§ **What is being asked**
The expected result is the full set of records, copied precisely, with images dropped.

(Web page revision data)
Content starts

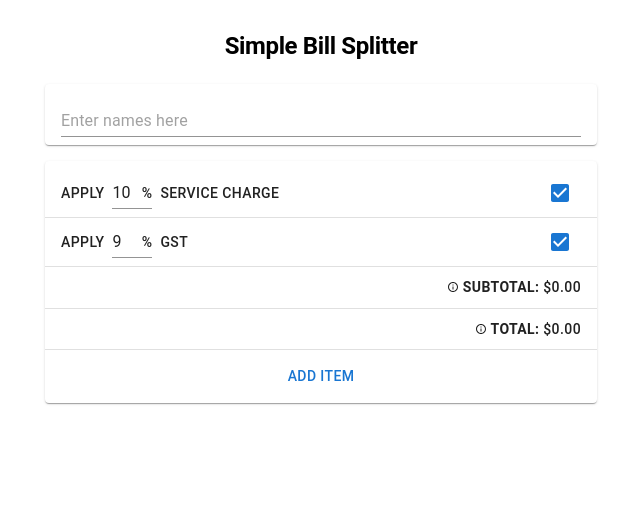
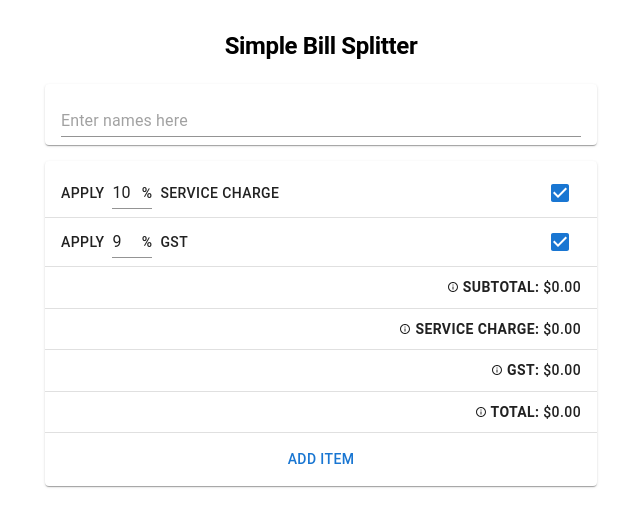
Before and after one commit to ryanYtan/bill-splitter, a React (Create React App) app: page / in a window 1280 px wide. Shown: the top 526 px of the page, without its empty margins (319-959 px from the left). Built offline with nearby package versions, Linux system fonts and the light colour scheme; the HTML template or start-up script is replaced by a standard one.

Commit message:
Do some awful logic, fix computation of GST after Service Charge

```diff
--- a/src/components/ItemizedBill.tsx
+++ b/src/components/ItemizedBill.tsx
@@ -140,6 +140,32 @@ const ItemizedBill = (props: ItemizedBillProps) => {
         </Typography>
       </ListItem>
       <Divider />
+      {bill.taxes.filter(t => t.isApplied && t.id === 0).map(tax => ( //this is awful but whatever
+        <>
+          <ListItem sx={{ display: 'flex', justifyContent: 'flex-end', gap: 0.5 }}>
+            <Tooltip title={`${tax.percentage}% of the subtotal`}>
+              <InfoOutlinedIcon sx={{ fontSize: 12 }}/>
+            </Tooltip>
+            <Typography variant='button'>
+              <b>{tax.title}:</b>{' '}${(bill.computeSubTotalPrice() * (tax.percentage / 100)).toFixed(2)}
+            </Typography>
+          </ListItem>
+          <Divider />
+        </>
+      ))}
+      {bill.taxes.filter(t => t.isApplied && t.id === 1).map(tax => ( //this is awful but whatever
+        <>
+          <ListItem sx={{ display: 'flex', justifyContent: 'flex-end', gap: 0.5 }}>
+            <Tooltip title={`${tax.percentage}% of the sum of Subtotal and Service Charge (if available)`}>
+              <InfoOutlinedIcon sx={{ fontSize: 12 }}/>
+            </Tooltip>
+            <Typography variant='button'>
+              <b>{tax.title}:</b>{' '}${(bill.computeGstPrice()).toFixed(2)}
+            </Typography>
+          </ListItem>
+          <Divider />
+        </>
+      ))}
       <ListItem sx={{ display: 'flex', justifyContent: 'flex-end', gap: 0.5 }}>
         <Tooltip title='Total after taxes'>
           <InfoOutlinedIcon sx={{ fontSize: 12 }}/>
--- a/src/hooks/useBill.ts
+++ b/src/hooks/useBill.ts
@@ -54,6 +54,7 @@ export interface Bill {
   setTax: (tax: Tax) => void
   getTaxMultiplier: () => number
 
+  computeGstPrice: () => number
   computeSubTotalPrice: () => number
   computeTotalPrice: () => number
 
@@ -152,6 +153,15 @@ const useBill = (): Bill => {
     return items.reduce((acc, item) => acc + item.price * item.quantity, 0)
   }
 
+  const computeGstPrice = () => {
+    const taxMultiplier = taxes
+      .filter((tax) => tax.isApplied)
+      .filter((tax) => tax.id !== 1)
+      .map((tax) => 1 + (tax.percentage / 100)) //nice arithmetic error :^)
+      .reduce((acc, tax) => acc * tax, 1)
+    return (computeSubTotalPrice() * taxMultiplier) * (taxes.find((tax) => tax.id === 1)?.percentage || 0) / 100
+  }
+
   const computeTotalPrice = () => {
     const totalPriceBeforeTax = computeSubTotalPrice()
     const taxMultiplier = getTaxMultiplier()
@@ -201,6 +211,7 @@ const useBill = (): Bill => {
     deleteTax,
     setTax,
     getTaxMultiplier,
+    computeGstPrice,
     computeSubTotalPrice,
     computeTotalPrice,
     isReadyToComputeBill,
```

Content ends

§ **Response for this exercise**
Before and after one commit to ryanYtan/bill-splitter, a React (Create React App) app: page / in a window 1280 px wide. Shown: the top 526 px of the page, without its empty margins (319-959 px from the left). Built offline with nearby package versions, Linux system fonts and the light colour scheme; the HTML template or start-up script is replaced by a standard one.

Commit message:
Do some awful logic, fix computation of GST after Service Charge

```diff
--- a/src/components/ItemizedBill.tsx
+++ b/src/components/ItemizedBill.tsx
@@ -140,6 +140,32 @@ const ItemizedBill = (props: ItemizedBillProps) => {
         </Typography>
       </ListItem>
       <Divider />
+      {bill.taxes.filter(t => t.isApplied && t.id === 0).map(tax => ( //this is awful but whatever
+        <>
+          <ListItem sx={{ display: 'flex', justifyContent: 'flex-end', gap: 0.5 }}>
+            <Tooltip title={`${tax.percentage}% of the subtotal`}>
+              <InfoOutlinedIcon sx={{ fontSize: 12 }}/>
+            </Tooltip>
+            <Typography variant='button'>
+              <b>{tax.title}:</b>{' '}${(bill.computeSubTotalPrice() * (tax.percentage / 100)).toFixed(2)}
+            </Typography>
+          </ListItem>
+          <Divider />
+        </>
+      ))}
+      {bill.taxes.filter(t => t.isApplied && t.id === 1).map(tax => ( //this is awful but whatever
+        <>
+          <ListItem sx={{ display: 'flex', justifyContent: 'flex-end', gap: 0.5 }}>
+            <Tooltip title={`${tax.percentage}% of the sum of Subtotal and Service Charge (if available)`}>
+              <InfoOutlinedIcon sx={{ fontSize: 12 }}/>
+            </Tooltip>
+            <Typography variant='button'>
+              <b>{tax.title}:</b>{' '}${(bill.computeGstPrice()).toFixed(2)}
+            </Typography>
+          </ListItem>
+          <Divider />
+        </>
+      ))}
       <ListItem sx={{ display: 'flex', justifyContent: 'flex-end', gap: 0.5 }}>
         <Tooltip title='Total after taxes'>
           <InfoOutlinedIcon sx={{ fontSize: 12 }}/>
--- a/src/hooks/useBill.ts
+++ b/src/hooks/useBill.ts
@@ -54,6 +54,7 @@ export interface Bill {
   setTax: (tax: Tax) => void
   getTaxMultiplier: () => number
 
+  computeGstPrice: () => number
   computeSubTotalPrice: () => number
   computeTotalPrice: () => number
 
@@ -152,6 +153,15 @@ const useBill = (): Bill => {
     return items.reduce((acc, item) => acc + item.price * item.quantity, 0)
   }
 
+  const computeGstPrice = () => {
+    const taxMultiplier = taxes
+      .filter((tax) => tax.isApplied)
+      .filter((tax) => tax.id !== 1)
+      .map((tax) => 1 + (tax.percentage / 100)) //nice arithmetic error :^)
+      .reduce((acc, tax) => acc * tax, 1)
+    return (computeSubTotalPrice() * taxMultiplier) * (taxes.find((tax) => tax.id === 1)?.percentage || 0) / 100
+  }
+
   const computeTotalPrice = () => {
     const totalPriceBeforeTax = computeSubTotalPrice()
     const taxMultiplier = getTaxMultiplier()
@@ -201,6 +211,7 @@ const useBill = (): Bill => {
     deleteTax,
     setTax,
     getTaxMultiplier,
+    computeGstPrice,
     computeSubTotalPrice,
     computeTotalPrice,
     isReadyToComputeBill,
```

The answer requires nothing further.